    "Question is: Can you tell me anything you know about evolution, any one thing, any one thing that is true? I tried that question on the geology staff at the Field Museum of Natural History [in Chicago], and the only answer I got was silence. I tried it on the members of the Evolutionary Morphology seminar in the University of Chicago, a very prestigious body of evolutionists, and all I got there was silence for a long time; and eventually one person said, ‘I do know one thing—that it ought not to be taught in high school.’ "—*Colin Patterson, address at American Museum of Natural History, November 5, 1981.

    But at least it only took him 20 years!

    If you want to continue a dialogue about these things, I suggest that we pick one small claim or idea and see if we can agree on the validity of its particular scientific worth.


  8. Quote mining a paleontologist from the early 80s is a favored tactic of creationists.

    To be blunt we have discovered more fossils in the last 20 years than the previous 50.

    But even then, we can completely ignore the fossil record if you like and the evidence is still there.

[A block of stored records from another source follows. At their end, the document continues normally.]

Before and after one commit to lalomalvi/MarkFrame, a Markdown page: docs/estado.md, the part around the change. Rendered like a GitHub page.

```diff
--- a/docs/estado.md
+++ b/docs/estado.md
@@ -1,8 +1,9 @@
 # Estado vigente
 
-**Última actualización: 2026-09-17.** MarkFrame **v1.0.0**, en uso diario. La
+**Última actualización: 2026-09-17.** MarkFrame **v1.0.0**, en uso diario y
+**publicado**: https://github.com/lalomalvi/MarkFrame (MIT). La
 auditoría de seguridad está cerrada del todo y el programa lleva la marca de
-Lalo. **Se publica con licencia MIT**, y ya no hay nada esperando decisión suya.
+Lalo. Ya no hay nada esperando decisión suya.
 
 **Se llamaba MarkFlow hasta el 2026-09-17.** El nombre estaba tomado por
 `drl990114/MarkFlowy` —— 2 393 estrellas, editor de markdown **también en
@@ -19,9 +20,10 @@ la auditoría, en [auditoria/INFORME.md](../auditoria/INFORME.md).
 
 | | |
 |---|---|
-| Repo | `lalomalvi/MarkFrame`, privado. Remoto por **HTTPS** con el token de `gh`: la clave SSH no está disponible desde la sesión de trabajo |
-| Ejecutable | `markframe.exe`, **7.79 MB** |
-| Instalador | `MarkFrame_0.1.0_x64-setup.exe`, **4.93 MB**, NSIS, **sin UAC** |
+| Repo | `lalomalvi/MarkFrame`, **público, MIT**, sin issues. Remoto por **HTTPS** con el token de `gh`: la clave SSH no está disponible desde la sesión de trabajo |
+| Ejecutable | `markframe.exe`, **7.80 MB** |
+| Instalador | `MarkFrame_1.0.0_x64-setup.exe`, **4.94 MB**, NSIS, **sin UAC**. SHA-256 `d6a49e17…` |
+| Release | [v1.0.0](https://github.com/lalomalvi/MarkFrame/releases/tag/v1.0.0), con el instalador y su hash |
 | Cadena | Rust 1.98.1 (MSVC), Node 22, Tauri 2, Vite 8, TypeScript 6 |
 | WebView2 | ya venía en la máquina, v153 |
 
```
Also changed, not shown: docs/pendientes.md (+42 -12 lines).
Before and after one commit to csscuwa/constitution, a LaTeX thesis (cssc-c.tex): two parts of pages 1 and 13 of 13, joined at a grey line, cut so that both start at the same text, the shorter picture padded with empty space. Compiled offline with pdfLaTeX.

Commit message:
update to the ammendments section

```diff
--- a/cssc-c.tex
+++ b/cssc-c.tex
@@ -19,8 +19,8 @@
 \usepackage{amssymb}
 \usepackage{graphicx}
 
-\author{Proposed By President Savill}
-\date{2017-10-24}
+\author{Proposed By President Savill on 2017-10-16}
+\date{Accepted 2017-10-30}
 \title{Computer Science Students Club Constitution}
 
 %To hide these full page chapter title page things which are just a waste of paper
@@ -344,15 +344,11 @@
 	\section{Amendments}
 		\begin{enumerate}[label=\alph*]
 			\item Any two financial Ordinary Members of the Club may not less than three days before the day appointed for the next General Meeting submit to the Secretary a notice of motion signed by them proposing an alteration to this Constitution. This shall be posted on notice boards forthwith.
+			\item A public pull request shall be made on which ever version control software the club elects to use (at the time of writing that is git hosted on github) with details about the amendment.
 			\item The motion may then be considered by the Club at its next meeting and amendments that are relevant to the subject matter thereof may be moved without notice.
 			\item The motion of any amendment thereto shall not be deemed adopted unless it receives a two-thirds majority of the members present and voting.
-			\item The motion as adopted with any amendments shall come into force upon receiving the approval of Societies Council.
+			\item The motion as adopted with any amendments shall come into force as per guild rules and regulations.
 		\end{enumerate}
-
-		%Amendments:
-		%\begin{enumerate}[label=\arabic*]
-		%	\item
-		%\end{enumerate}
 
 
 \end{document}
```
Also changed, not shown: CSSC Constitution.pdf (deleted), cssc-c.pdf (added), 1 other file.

    So if we were to choose one claim, then how about the data from the chromosomal record. In particular human chromosome 2. Maybe not the most elegant bit of data, but I am curious how it gets explained without evolution.

  9. Ignoring the point of a quote is...significant.

    Using a baseball bat to score a run is favored by most professional ballplayers too, but a confident opponent still has to throw past the swing.

    As long as there is digging, there will be fossils found. But where are the missing links that should theoretically abound in this myriad of new fossils?

    So we will ignore that line then.

    Chromosome 2:
    How was the conclusion, that the two Ape chromosomes fused into the one man chromosome, reached except by the following method, that a generally intelligent friend of mine described:

    "They are all working from A Priori conclusions; they assume that there is NO god that created everything and are looking for the data to justify that point of view." [note: I changed one word of your statement from 'a' to 'NO'

    There is no need to 'explain' a simple fact of nature to ward of a claim that this proves evolution! If I have explain a supposed fusion then you would have to explain these following chromosome counts, as to why they are not in line with the evolutionary ladder:

    cosmarium (an algae)has 40, and 120 in another species of the same
    bacillus (fungi) 1
    saccarmyces (another fungi) 45
    chrysanthemum 18 in some, 36,and 198 in other 'species'
    agalena (an arachnid) 44
    hemidactylus (a gecko) has 48 like the apes
    as does the passer (sparrow), the erinaceus (hedgehog), the peromyscus (deer mouse)and the ovis (a sheep)

    Man, that was a lot of work just to show that there is no correspondence between number of chromosomes and the evolutionary scheme. If the posit is that the ape's chr. fused and formed man, then the corollary would be that there should be an unbroken chain of such fusing up the ladder.

    By the way, if the ape started out with 48 and two fused to form man, then shouldn't we have 47?